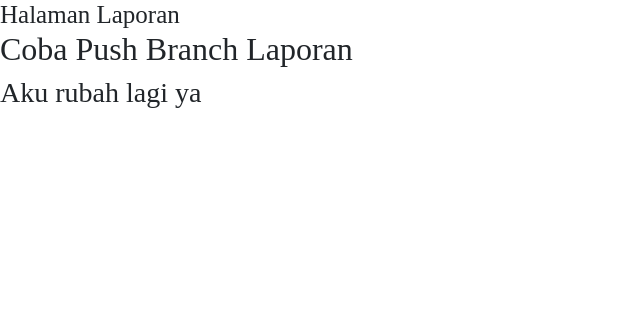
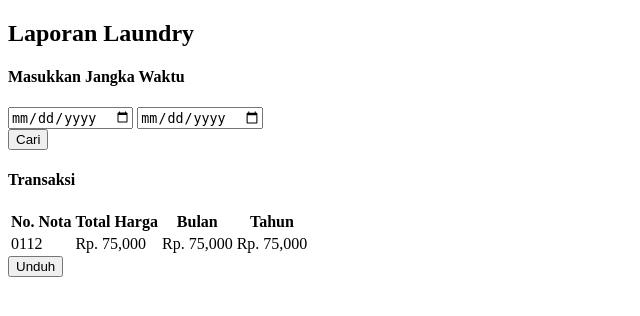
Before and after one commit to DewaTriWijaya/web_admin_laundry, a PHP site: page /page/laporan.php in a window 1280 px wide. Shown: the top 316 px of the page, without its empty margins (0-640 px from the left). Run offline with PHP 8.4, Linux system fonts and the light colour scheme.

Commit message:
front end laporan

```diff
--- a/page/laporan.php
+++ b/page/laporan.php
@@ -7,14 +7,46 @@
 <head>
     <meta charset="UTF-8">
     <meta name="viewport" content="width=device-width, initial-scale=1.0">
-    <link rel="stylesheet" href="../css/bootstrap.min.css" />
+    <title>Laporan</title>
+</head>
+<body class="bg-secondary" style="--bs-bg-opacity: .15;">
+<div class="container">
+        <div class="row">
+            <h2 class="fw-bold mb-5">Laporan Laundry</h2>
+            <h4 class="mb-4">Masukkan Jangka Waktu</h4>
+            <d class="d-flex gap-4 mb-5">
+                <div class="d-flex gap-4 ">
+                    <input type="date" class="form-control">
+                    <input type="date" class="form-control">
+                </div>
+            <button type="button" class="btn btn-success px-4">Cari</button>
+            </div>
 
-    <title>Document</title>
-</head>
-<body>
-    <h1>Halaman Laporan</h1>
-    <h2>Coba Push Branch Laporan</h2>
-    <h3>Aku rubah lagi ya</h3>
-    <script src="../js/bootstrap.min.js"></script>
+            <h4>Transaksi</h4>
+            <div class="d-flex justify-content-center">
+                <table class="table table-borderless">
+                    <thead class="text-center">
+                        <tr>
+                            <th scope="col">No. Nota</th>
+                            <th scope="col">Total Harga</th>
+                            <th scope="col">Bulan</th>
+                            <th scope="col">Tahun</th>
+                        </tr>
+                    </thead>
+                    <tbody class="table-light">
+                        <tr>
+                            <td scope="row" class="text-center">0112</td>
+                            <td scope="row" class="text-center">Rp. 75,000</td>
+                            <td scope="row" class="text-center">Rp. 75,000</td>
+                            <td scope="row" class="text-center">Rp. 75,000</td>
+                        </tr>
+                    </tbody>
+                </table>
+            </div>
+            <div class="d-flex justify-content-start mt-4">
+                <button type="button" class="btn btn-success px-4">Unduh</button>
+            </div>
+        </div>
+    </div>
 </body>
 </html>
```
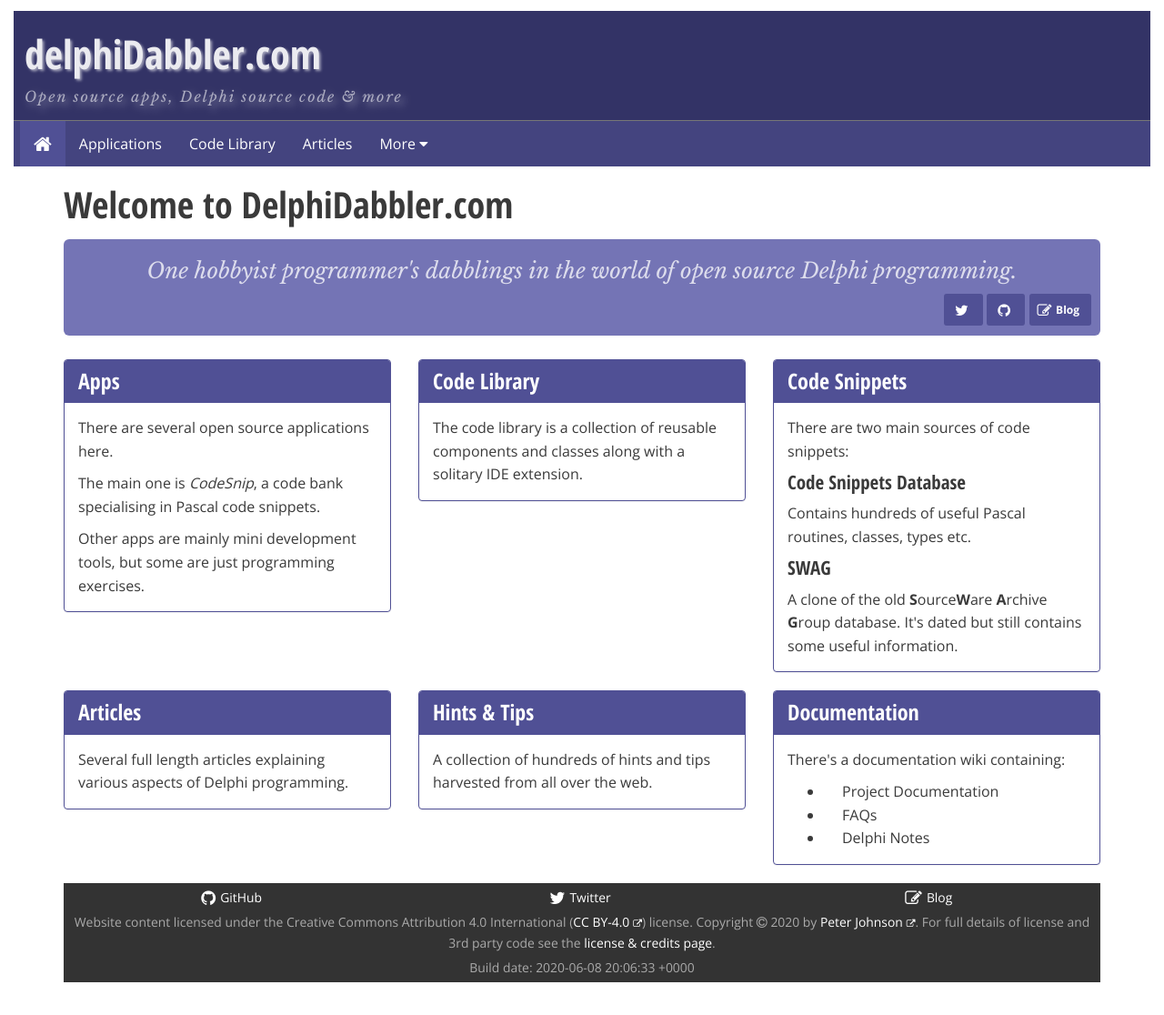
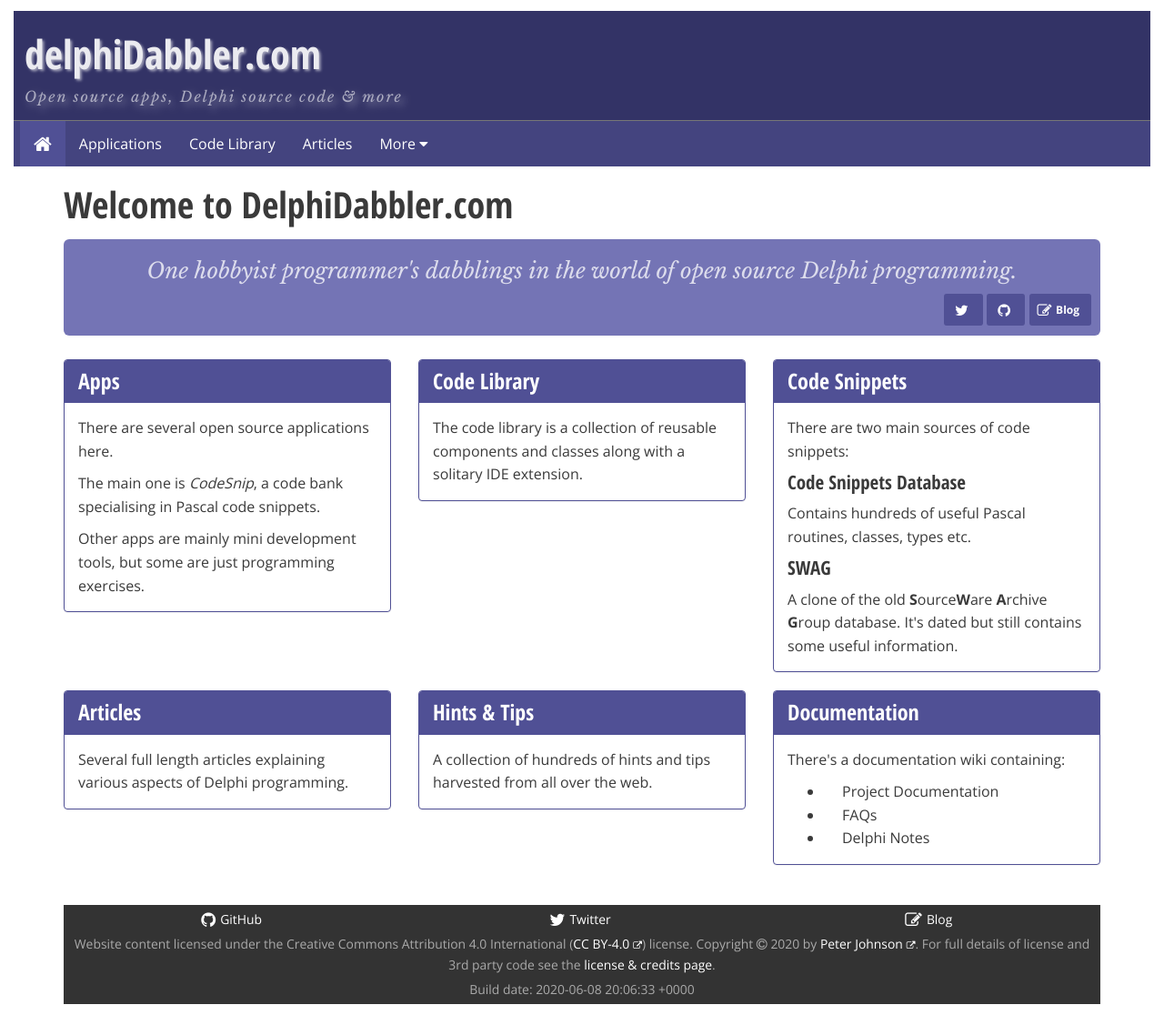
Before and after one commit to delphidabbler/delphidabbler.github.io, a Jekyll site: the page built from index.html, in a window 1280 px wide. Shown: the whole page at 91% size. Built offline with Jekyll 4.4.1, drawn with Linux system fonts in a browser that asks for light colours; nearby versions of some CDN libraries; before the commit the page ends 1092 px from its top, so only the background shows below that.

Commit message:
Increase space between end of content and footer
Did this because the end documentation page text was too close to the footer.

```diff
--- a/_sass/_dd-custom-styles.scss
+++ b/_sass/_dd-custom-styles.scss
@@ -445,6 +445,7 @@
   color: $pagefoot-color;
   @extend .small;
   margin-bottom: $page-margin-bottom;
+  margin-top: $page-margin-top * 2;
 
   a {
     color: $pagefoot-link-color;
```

• • • •

** WHAT IS BEING ASKED **
Search the material for "pagefoot" and copy each matching line.

** WRITTEN REPLY **
   color: $pagefoot-color;
     color: $pagefoot-link-color;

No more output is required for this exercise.